Task to carry out:
Every line below that holds the word "click" must be listed.

Materials provided:
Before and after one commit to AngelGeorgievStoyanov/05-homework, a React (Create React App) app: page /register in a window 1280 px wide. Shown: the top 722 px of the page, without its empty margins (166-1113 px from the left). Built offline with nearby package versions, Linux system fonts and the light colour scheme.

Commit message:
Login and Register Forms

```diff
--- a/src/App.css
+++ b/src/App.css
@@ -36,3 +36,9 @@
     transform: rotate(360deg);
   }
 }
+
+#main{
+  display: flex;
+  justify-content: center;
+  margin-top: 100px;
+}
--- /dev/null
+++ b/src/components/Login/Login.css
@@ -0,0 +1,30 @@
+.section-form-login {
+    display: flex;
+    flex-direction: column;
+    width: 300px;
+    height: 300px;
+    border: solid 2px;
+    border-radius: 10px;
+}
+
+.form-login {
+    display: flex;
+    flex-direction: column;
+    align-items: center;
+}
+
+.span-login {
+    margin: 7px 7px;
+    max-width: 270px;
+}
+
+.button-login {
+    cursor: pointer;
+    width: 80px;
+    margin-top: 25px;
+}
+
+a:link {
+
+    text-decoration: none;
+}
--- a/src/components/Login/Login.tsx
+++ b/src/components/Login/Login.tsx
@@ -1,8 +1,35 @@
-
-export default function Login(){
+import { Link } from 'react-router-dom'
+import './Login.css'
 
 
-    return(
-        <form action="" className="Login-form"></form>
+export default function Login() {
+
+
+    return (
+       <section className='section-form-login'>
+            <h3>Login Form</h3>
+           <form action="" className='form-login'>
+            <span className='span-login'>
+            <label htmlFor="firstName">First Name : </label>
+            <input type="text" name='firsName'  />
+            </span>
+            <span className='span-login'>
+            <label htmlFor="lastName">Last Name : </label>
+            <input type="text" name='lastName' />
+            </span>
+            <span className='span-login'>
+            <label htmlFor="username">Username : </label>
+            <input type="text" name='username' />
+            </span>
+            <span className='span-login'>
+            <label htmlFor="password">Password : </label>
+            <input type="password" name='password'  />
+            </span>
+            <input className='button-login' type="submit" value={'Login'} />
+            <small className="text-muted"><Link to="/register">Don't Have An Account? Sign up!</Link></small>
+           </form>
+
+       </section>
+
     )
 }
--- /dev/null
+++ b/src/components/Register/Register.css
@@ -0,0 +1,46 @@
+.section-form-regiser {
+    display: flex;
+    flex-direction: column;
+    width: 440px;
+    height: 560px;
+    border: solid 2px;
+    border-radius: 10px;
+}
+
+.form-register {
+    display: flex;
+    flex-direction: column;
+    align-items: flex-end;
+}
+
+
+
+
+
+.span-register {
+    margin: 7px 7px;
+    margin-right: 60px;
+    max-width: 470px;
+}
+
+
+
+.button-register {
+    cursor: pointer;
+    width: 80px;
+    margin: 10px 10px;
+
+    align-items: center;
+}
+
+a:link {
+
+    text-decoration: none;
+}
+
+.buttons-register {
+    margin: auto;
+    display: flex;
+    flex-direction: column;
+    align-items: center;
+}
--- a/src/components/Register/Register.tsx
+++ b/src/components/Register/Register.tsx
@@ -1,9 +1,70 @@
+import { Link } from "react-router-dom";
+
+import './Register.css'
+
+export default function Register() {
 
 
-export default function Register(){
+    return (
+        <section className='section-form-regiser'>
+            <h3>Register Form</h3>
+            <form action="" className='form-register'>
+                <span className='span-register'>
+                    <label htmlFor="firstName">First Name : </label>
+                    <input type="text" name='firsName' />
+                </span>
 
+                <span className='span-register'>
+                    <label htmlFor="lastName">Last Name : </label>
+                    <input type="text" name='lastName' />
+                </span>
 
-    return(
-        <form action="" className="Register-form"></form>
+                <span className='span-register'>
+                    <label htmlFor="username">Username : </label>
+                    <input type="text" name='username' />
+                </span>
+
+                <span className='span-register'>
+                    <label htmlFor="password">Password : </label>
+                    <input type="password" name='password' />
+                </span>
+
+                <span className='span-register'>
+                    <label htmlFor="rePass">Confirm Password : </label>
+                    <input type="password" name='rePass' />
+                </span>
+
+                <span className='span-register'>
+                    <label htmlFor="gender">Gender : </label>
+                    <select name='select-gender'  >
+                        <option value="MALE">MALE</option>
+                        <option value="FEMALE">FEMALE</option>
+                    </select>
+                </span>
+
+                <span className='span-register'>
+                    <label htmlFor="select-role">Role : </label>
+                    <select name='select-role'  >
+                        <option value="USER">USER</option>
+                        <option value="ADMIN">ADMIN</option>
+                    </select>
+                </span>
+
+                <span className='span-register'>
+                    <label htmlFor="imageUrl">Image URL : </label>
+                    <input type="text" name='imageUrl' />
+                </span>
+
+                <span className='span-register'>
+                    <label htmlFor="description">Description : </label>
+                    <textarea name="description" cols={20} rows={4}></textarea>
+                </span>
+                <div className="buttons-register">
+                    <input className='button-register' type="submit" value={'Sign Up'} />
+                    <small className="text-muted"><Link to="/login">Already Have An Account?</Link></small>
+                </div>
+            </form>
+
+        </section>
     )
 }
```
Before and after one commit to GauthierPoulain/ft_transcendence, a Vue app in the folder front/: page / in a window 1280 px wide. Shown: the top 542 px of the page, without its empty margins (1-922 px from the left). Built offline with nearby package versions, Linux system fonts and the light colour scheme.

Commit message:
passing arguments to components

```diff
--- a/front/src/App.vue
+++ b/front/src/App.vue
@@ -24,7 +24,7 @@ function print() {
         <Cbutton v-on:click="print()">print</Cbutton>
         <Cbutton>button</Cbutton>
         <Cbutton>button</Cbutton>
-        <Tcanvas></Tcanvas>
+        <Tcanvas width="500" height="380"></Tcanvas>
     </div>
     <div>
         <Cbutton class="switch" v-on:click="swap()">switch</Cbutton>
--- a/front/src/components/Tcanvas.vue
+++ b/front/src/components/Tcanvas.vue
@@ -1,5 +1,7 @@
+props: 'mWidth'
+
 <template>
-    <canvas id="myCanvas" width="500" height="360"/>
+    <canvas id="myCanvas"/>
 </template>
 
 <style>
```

Answer to this problem:
         <Cbutton v-on:click="print()">print</Cbutton>
         <Cbutton class="switch" v-on:click="swap()">switch</Cbutton>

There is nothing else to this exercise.